BOSTON — Neely Spence Gracey and Sarah Crouch led the elite women’s field early in Monday’s iconic Boston Marathon.
Atsede Baysa of Ethiopia ended up the winner, but Gracey and Porter each appreciated the moment that lasted 26.2 miles.
Gracey, of Superior, Colo., was born into marathoning: Her father was the No. 2 American in Boston in 1989; the next year she was born on race day while he was running. She and Crouch (formerly Sarah Porter) — a Hockinson High School graduate who lives in Kentucky and trains with a North Carolina-based team, were among the leaders through the first seven miles before falling behind.
Gracey finished ninth as the top American finisher in 2 hours, 35 minutes, with Crouch 11th in 2:37:36. They frequently raced against each other in college when Gracey was at Shippensburg in Pennsylvania during Crouch’s 12-time All-America cross country and track career at Western Washington.
Crouch said in her finish line interview during the televised broadcast of the race that a slow, tactical start to the race put her and Gracey in front early.
“Today ended up going out very, very slow in the beginning,” she said. “I ended up leading the race with Neely at around mile 6. We looked around and kind of shrugged at each other because we were running 6-minute pace, so it was far more tactical of a marathon than I’ve ever run before, but I really enjoyed it.
“The crowds were ridiculously energetic. You cannot overrate Boston. It was as good as everybody said.”
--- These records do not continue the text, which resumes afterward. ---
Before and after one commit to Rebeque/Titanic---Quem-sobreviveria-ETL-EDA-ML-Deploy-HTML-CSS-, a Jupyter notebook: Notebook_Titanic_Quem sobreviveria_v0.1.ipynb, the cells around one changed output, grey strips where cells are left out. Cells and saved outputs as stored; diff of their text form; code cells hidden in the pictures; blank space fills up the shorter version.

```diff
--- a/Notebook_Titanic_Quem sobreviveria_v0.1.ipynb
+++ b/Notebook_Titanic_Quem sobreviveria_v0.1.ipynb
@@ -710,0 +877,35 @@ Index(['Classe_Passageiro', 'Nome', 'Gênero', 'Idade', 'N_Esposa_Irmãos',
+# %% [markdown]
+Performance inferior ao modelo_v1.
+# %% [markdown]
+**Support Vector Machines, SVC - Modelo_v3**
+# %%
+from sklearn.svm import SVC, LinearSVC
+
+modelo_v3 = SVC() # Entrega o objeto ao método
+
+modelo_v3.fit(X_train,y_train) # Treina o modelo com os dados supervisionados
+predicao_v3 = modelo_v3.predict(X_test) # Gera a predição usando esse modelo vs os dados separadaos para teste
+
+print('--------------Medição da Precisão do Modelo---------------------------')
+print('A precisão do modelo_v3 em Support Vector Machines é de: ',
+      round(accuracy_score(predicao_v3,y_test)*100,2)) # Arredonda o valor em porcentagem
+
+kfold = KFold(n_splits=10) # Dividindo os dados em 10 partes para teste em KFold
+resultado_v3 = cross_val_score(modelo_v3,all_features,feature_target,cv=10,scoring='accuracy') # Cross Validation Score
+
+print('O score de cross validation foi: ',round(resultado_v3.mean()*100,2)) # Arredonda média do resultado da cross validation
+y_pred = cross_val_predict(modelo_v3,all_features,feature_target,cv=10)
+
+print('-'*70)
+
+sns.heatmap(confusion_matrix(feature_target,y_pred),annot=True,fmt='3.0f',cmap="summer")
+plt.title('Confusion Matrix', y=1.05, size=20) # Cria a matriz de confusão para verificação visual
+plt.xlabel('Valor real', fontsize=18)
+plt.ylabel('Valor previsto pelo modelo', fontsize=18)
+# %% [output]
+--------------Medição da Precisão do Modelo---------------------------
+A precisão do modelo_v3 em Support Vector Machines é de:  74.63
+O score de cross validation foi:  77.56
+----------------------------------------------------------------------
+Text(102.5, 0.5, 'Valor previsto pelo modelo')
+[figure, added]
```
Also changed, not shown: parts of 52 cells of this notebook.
More than just that shrug, Crouch said, there was a little conversation about what was happening.
“I looked over at her and said, ‘Neely, how often in your life are you going to get to lead the Boston Marathon? This is pretty cool,’ ” Crouch said. “We just took a second to really enjoy that moment. It was a very special moment for both of us, I think.”
Gracey had the same impression.
“The energy was spectacular,” she said. “We were commenting back and forth, saying: ‘Wow! We are leading the Boston Marathon. We need to take this in and relish the moment.’ ”
The course’s legendary “Heartbreak Hill” was not “nearly as bad as I thought it was going to be,” she told NBC.
Crouch planned to race in the U.S. Olympic Trials in Los Angeles in February rather than in Boston, but a hip flexor injury in December changed her plans.
She skipped the Trials while continuing to rehabilitate the injury, and shifted her focus to her Boston debut.
Near the end of the race, she took an opportunity to take it all in.
“I took a moment,” she said. “With a mile to go, you go under a bridge. It’s really quiet, and I just kind of had a very thoughtful moment when I just said, ‘Thank you, God, for getting me to this point.’
“I got a little bit emotional because this has been a dream of mine to run the Boston Marathon my whole life. I’m just very, very happy that it was over, and I’m happy that it was a good experience.”
Columbian staff contributed to this report